PROMPT -> The answer must consist of every line from the data that holds "content".

————

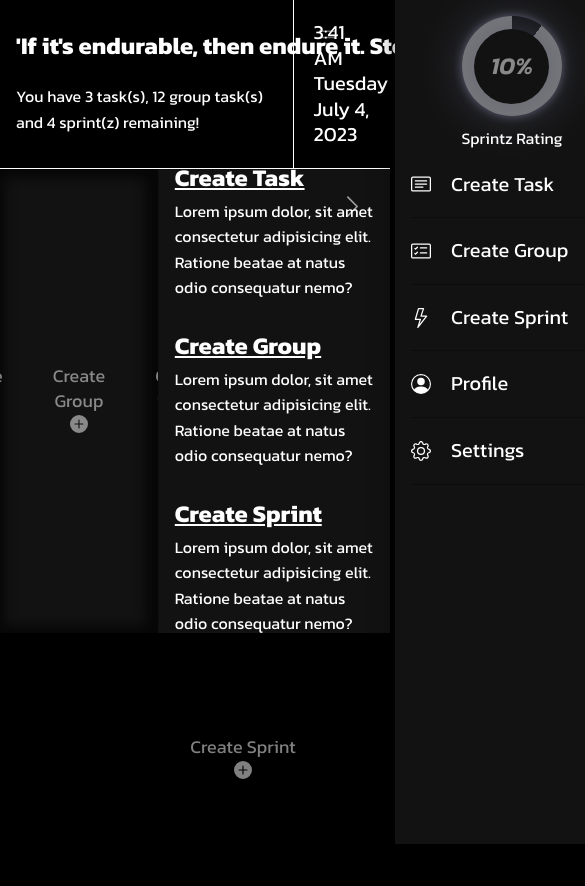
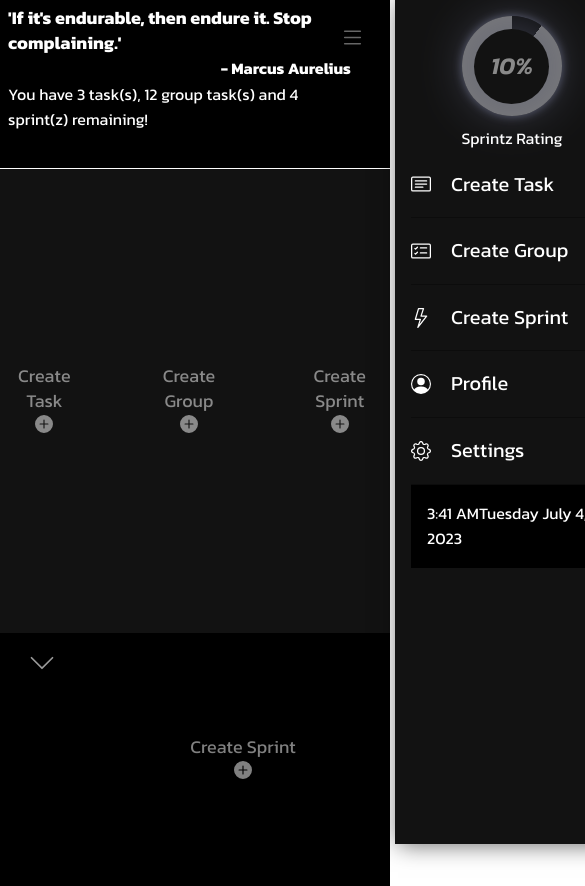
Before and after one commit to EdwardIY/Sprintz-App, a React (Create React App) app: page / in a window 390 px wide. Shown: the top 886 px of the page, 585 px wide, since content can reach past the window. Built offline with nearby package versions, Linux system fonts and the light colour scheme.

Commit message:
added responsive features

```diff
--- a/src/App.tsx
+++ b/src/App.tsx
@@ -18,7 +18,7 @@ import EditSprint from './comps/PopUps/Sprints/EditSprint';
 import UpdateSprint from './comps/PopUps/Sprints/UpdateSprint';
 
 
-const DateCollection = {
+export const DateCollection = {
   days: [
     "Sunday",
     "Monday",
@@ -44,8 +44,9 @@ months: [
   ]
  }
 
-export default function App() {
-  const [full, setFull] = useState(false);
+ export default function App() {
+  const [showSidebar, setShowSidebar] = useState(true);
+  const [showSprints, setShowSprints] = useState(true);
   const [tasksToday, setTasksToday] = useState([])
   const [sprints,setSprints] = useState([])
   const [taskPopUpState, setTaskPopUpState] = useState({
@@ -104,7 +105,7 @@ export default function App() {
           DateCollection={DateCollection} />
       </div>
 
-        <div className="Container--row Main">
+        <div style={{height: showSprints ? '55vh' : '85vh'}} className="Container--row Main">
         <Today
           tasksToday={tasksToday}
           setTasksToday={setTasksToday}
@@ -115,8 +116,10 @@ export default function App() {
           setGroupPopUpState={setGroupPopUpState}
           sprintPopUpState={sprintPopUpState}
           setSprintPopUpState={setSprintPopUpState}
-          full={full}
-          setFull={setFull}
+          showSidebar={showSidebar}
+          setShowSidebar={setShowSidebar}
+          showSprints={showSprints}
+          setShowSprints={setShowSprints}
           />
 
         <Options
@@ -126,18 +129,20 @@ export default function App() {
           setGroupPopUpState={setGroupPopUpState}
           sprintPopUpState={sprintPopUpState}
           setSprintPopUpState={setSprintPopUpState}
-          full={full}
-          setFull={setFull} />
+          showSidebar={showSidebar}
+          setShowSidebar={setShowSidebar}
+      />
       </div>
-
 
 
       <Sprints
           sprints={sprints}
           setSprints={setSprints}
           sprintPopUpState={sprintPopUpState}
-        setSprintPopUpState={setSprintPopUpState}
-        setSelectedItemState={setSelectedItemState}
+          setSprintPopUpState={setSprintPopUpState}
+          setSelectedItemState={setSelectedItemState}
+          showSprints={showSprints}
+          setShowSprints={setShowSprints}
 
       />
 
@@ -248,7 +253,8 @@ export default function App() {
           setSelectedItemState={setSelectedItemState} /> }
 
     </div>
-  );
+  )
+
 }
 
 
--- a/src/Layout/Navbar.tsx
+++ b/src/Layout/Navbar.tsx
@@ -1,6 +1,8 @@
 import * as Icon from 'react-bootstrap-icons';
 import { useState} from 'react';
 import { ProgressCircle } from '../comps/Util/ProgressCircle';
+import Time from './Time';
+import {DateCollection} from '../App'
 
 interface NavBar__Inputs {
   taskPopUpState:any
@@ -12,7 +14,7 @@ export default function Navbar({ setTaskPopUpState, taskPopUpState,groupPopUpSta
     const [active, setActive] = useState<boolean>(false);
 
 
-
+  console.log(DateCollection)
 
     return (
       <>
@@ -52,8 +54,10 @@ export default function Navbar({ setTaskPopUpState, taskPopUpState,groupPopUpSta
         <li className="Navbar__Item Navbar__Profile">
           <Icon.Gear />
           <span>Settings</span>
-        </li>
-      </ul>
+          </li>
+          <Time DateCollection={DateCollection}/>
+        </ul>
+
         </>
 
     )
--- a/src/Layout/Options.tsx
+++ b/src/Layout/Options.tsx
@@ -2,8 +2,8 @@ import * as Icon from 'react-bootstrap-icons';
 
 
 interface Options_Intputs {
-  full: boolean
-  setFull: Function
+  showSidebar: boolean,
+  setShowSidebar: Function
   taskPopUpState: any
   setTaskPopUpState: Function
   groupPopUpState:any
@@ -13,10 +13,10 @@ interface Options_Intputs {
 }
 
 
-export default function Options({full,setFull,taskPopUpState,setTaskPopUpState,groupPopUpState,setGroupPopUpState,sprintPopUpState,setSprintPopUpState}:Options_Intputs) {
+export default function Options({showSidebar, setShowSidebar,taskPopUpState,setTaskPopUpState,groupPopUpState,setGroupPopUpState,sprintPopUpState,setSprintPopUpState}:Options_Intputs) {
     return (
-      <div style = {{ marginRight: full ? '-600px' : 'initial'}} className="Container--col Main__Options">
-        <Icon.ChevronRight onClick={()=> setFull(!full)}  className='Main__Options__Close--toggle' />
+      <div style = {{ marginRight: showSidebar ? '-600px' : 'initial'}} className="Container--col Main__Options">
+        <Icon.ChevronRight onClick={()=> setShowSidebar(!showSidebar)}  className='Main__Options__Close--toggle' />
         <div onClick={() => setTaskPopUpState({ ...taskPopUpState, viewCreateItem: true })} className="Main__Options__Option Container--col">
           <h2 className="Options__Option__Title">Create Task</h2>
           <span className="Options__Option__Description">Lorem ipsum dolor, sit amet consectetur adipisicing elit. Ratione beatae at natus odio consequatur nemo?</span>
--- a/src/Layout/Sprints.tsx
+++ b/src/Layout/Sprints.tsx
@@ -7,14 +7,26 @@ interface Sprints_Inputs {
     setSprints: Function
     sprintPopUpState:any
     setSprintPopUpState: Function
-    setSelectedItemState:Function
+    setSelectedItemState: Function
+    showSprints: boolean,
+    setShowSprints: Function
 
 }
 
 
-export default function Sprints({sprints,setSprints,sprintPopUpState,setSprintPopUpState,setSelectedItemState}:Sprints_Inputs) {
-    const [selected, setSelected] = useState(Infinity)
-    const [viewOptions,setViewOptions] = useState(null)
+export default function Sprints({
+    sprints,
+    setSprints,
+    sprintPopUpState,
+    setSprintPopUpState,
+    setSelectedItemState,
+    showSprints,
+    setShowSprints
+}: Sprints_Inputs) {
+
+    const [selected, setSelected] = useState(Infinity);
+    const [viewOptions, setViewOptions] = useState(null);
+    const [full,setFull] = useState(true)
 
     // When Sprints is empty
     const handleMountCreateSprint = () => {
@@ -70,7 +82,8 @@ export default function Sprints({sprints,setSprints,sprintPopUpState,setSprintPo
       }
 
     return (
-        <div className="Container--row Sprints">
+        <div  className="Container--row Sprints">
+            <Icon.ChevronDown style={{ display: showSprints ? 'initial' : 'none' }} onClick={()=> setShowSprints(!showSprints)}  className='Sprint_CloseToggle' />
             {!sprints.length ?
                 <div className="EmptyCategory__AddContainer EmptyCategory__AddContainer--Sprint Container--row">
                      <span onClick={handleMountCreateSprint} className="EmptyCategory__AddOption  ">Create Sprint <br /> <Icon.PlusCircleFill/> </span>
--- a/src/Layout/Today.tsx
+++ b/src/Layout/Today.tsx
@@ -10,13 +10,29 @@ interface Task_Intputs {
   setGroupPopUpState: Function
   sprintPopUpState:any
   setSprintPopUpState: Function
-  full: boolean,
-  setFull: Function
+  showSidebar: boolean,
+  setShowSidebar: Function
+  showSprints: boolean,
+  setShowSprints: Function
 
 }
 
 
-export default function Tasks({setSelectedItemState,tasksToday,setTasksToday,taskPopUpState,setTaskPopUpState,groupPopUpState,setGroupPopUpState,sprintPopUpState,setSprintPopUpState, full, setFull}: Task_Intputs) {
+export default function Tasks({
+  setSelectedItemState,
+  tasksToday,
+  setTasksToday,
+  taskPopUpState,
+  setTaskPopUpState,
+  groupPopUpState,
+  setGroupPopUpState,
+  sprintPopUpState,
+  setSprintPopUpState,
+  showSidebar,
+  setShowSidebar,
+  showSprints,
+  setShowSprints
+}: Task_Intputs) {
 
 
   function handleMountCreateTask() {
@@ -92,7 +108,8 @@ export default function Tasks({setSelectedItemState,tasksToday,setTasksToday,tas
                                 <span onClick={handleMountCreateGroup} className="EmptyCategory__AddOption ">Create Group <br /> <Icon.PlusCircleFill/> </span>
                                 <span onClick={handleMountCreateSprint} className="EmptyCategory__AddOption  ">Create Sprint <br /> <Icon.PlusCircleFill/> </span>
                               </div>}
-        <Icon.ChevronLeft onClick={() => setFull(!full)} style={{ display: full ? 'initial' : 'none' }} className='Main__Options__Close--toggle' />
+        <Icon.ChevronLeft onClick={() => setShowSidebar(!showSidebar)} style={{ display: showSidebar ? 'initial' : 'none' }} className='Main__Options__Close--toggle' />
+        <Icon.ChevronUp onClick={() => setShowSprints(!showSprints)} style={{ display: showSprints ? 'none' : 'initial' }} className='Sprint_OpenToggle' />
         {tasksToday.length > 0 && tasksToday.map((task: any) => {
           console.log(task)
                             return <div key={task.id} className={`Task Container--col ${task.category.type == 'group' ? 'Task--' + task.category.type : 'Task--reg' } `}>
--- a/src/global.css
+++ b/src/global.css
@@ -7,12 +7,15 @@
     text-decoration: none;
     color: inherit;
 }
+html {
+  overflow: hidden;
+}
 body {
     line-height: 1.6em;
-    background: var(--primaryColor);
+    background: var(--secondaryColor);
     color: var(--fontColor);
     font-family: var(--primaryFont);
-    overflow-x: hidden;
+    overflow: hidden;
 }
 img{
     max-width: 100%;
--- a/src/index.tsx
+++ b/src/index.tsx
@@ -1,6 +1,6 @@
 import React from 'react';
 import ReactDOM from 'react-dom/client';
-import App from './App';
+import App  from './App';
 import './global.css';
 import './main.css';
 
--- a/src/main.css
+++ b/src/main.css
@@ -45,6 +45,11 @@
 .Navbar__Item:hover {
 opacity: .6;
 }
+@media(max-width:600px){
+    .Navbar__OpenNav {
+        right: 1em;
+    }
+}
 
 
 /* Header */
@@ -52,13 +57,18 @@
 .Header {
 justify-content: space-between;
 border-bottom: 1px solid var(--secondaryColor);
+height: 15vh;
+background-color: var(--primaryColor);
+/* border: 5px solid blue; */
+/* overflow: hidden; */
 }
-
 
 /* Agenda */
 .Agenda {
 width: 75%;
-    padding: 1em;
+padding: .3em 0em .3em .5em;
+background-color: var(--primaryColor);
+align-self: stretch;
 }
 .Agenda__Quote {
 width: max-content;
@@ -70,16 +80,64 @@
 display:block;
 font-size: initial;
 }
-
-
-
 /* Time */
 .Time {
 padding: 1em;
 font-size: 20px;
 align-items: start;
 border-left: 1px solid var(--secondaryColor);
+background-color: var(--primaryColor);
 width: 25%;
+align-self: stretch;
+}
+.NavBar .Time{
+    display: none;
+    padding: 1em;
+    font-size: initial;
+    border-left: none;
+    width: 100%;
+}
+@media(max-width:900px){
+    .Agenda {
+        width: 100%;
+    }
+    .Header .Time {
+        display: none;
+    }
+    .NavBar .Time{
+        display: block;
+        padding: 1em;
+        font-size: initial;
+        border-left: none;
+        width: 100%;
+    }
+}
+@media(max-width: 700px){
+    .Navbar__OpenNav {
+
+    }
+    .Agenda {
+        width: 90%;
+    }
+    .Agenda__Quote {
+        width: 100%;
+        font-size: 18px;
+    }
+        .Agenda__Quote__Author {
+        left:62%;
+        font-size: initial;
+        }
+}
+@media(max-width: 500px){
+    .Header{
+        height: 20vh;
+    }
+    .Main{
+        height: 50vh;
+    }
+    .Sprints{
+        height: 30vh;
+    }
 }
 
 
@@ -106,9 +164,14 @@
 /* Tasks */
 .Main {
 width: 100vw;
+justify-content: flex-end;
+/* border: 5px solid red; */
+height: 55vh;
+transition: .5s;
+/* height: 85vh;  */
 }
 .Main__Tasks {
-    height: 55vh;
+/* height: 55vh; */
 width: 100%;
 padding: 1em;
 position: relative;
@@ -120,6 +183,7 @@
 box-shadow: inset -4px 1px 12px 8px rgba(0, 0, 0, 0.67);
 overflow-y: scroll;
 transition: 1s;
+align-self: stretch;
 }
 .Task {
 min-width: 300px;
@@ -187,7 +251,7 @@
 
 /* Options */
 .Main__Options {
-    height: 55vh;
+/* height: 55vh; */
 width: 600px;
 border-left: 1px solid rgba(0, 0, 0, 0.212);
 padding: 1em;
@@ -196,6 +260,10 @@
 transition: 1s;
 position: relative;
 margin-right: -615px;
+align-self: stretch;
+/*  */
+justify-content: flex-start;
+
 }
 .Main__Options__Option {
 align-items: flex-start;
@@ -225,19 +293,58 @@
 .Main__Options__Close--toggle:hover {
 opacity: 1;
 }
+@media(max-width: 1000px){
+    .Main {
+        flex-direction: column;
+        justify-content: center;
+        overflow: hidden;
+
+    }
+    .Main__Tasks {
+        /* height: 80%; */
+        height: 100%;
+        box-shadow: none;
+        }
+        .Main__Options {
+            display: none;
+        }
+    /* .Main__Options {
+        width: 100%;
+        border-left:none;
+        flex-direction: row;
+        margin:auto !important;
+        height: 30%;
+        border-top: 1px solid var(--secondaryColor);
+        }
+        */
+    .Main__Options__Close--toggle {
+        display: none !important;
+    }
+}
 
 
 /* Sprints */
 .Sprints{
+background-color: black;
 justify-content: flex-start;
 padding: 1em 3em;
 align-items: flex-start;
-    height: max-content;
+height: 30vh;
 min-height: 30vh;
 gap:5em;
+position: relative;
+/* border: 5px solid green; */
+align-self: stretch;
+transition: .5s;
+/* overflow-y: scroll;
+flex-direction: column;
+align-items: center; */
+/* margin-top: 50%; */
 }
 .Sprints__Sprint{
 line-height: 1.3em;
+max-height: 100%;
+min-width: max-content;
 position: relative;
 }
 .Sprints__Sprint__Title{
@@ -253,6 +360,24 @@
 text-align: center;
 }
 .Sprints__Add:hover {
+opacity: 1;
+}
+
+/* ICONS */
+.Sprint_OpenToggle{
+position: absolute;
+bottom:1em;
+left:1em;
+font-size: 28px;
+opacity: .6;
+}
+.Sprint_CloseToggle {
+position: absolute;
+left: 1em;
+font-size: 28px;
+opacity: .6;
+}
+.Sprint_CloseToggle:hover {
 opacity: 1;
 }
 
```
Lines whose indentation alone changed are shown as unchanged.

————

REPLY ->
Before and after one commit to EdwardIY/Sprintz-App, a React (Create React App) app: page / in a window 390 px wide. Shown: the top 886 px of the page, 585 px wide, since content can reach past the window. Built offline with nearby package versions, Linux system fonts and the light colour scheme.
 justify-content: space-between;
 width: max-content;
+justify-content: flex-end;
+justify-content: flex-start;
+        justify-content: center;
 justify-content: flex-start;
-    height: max-content;
+min-width: max-content;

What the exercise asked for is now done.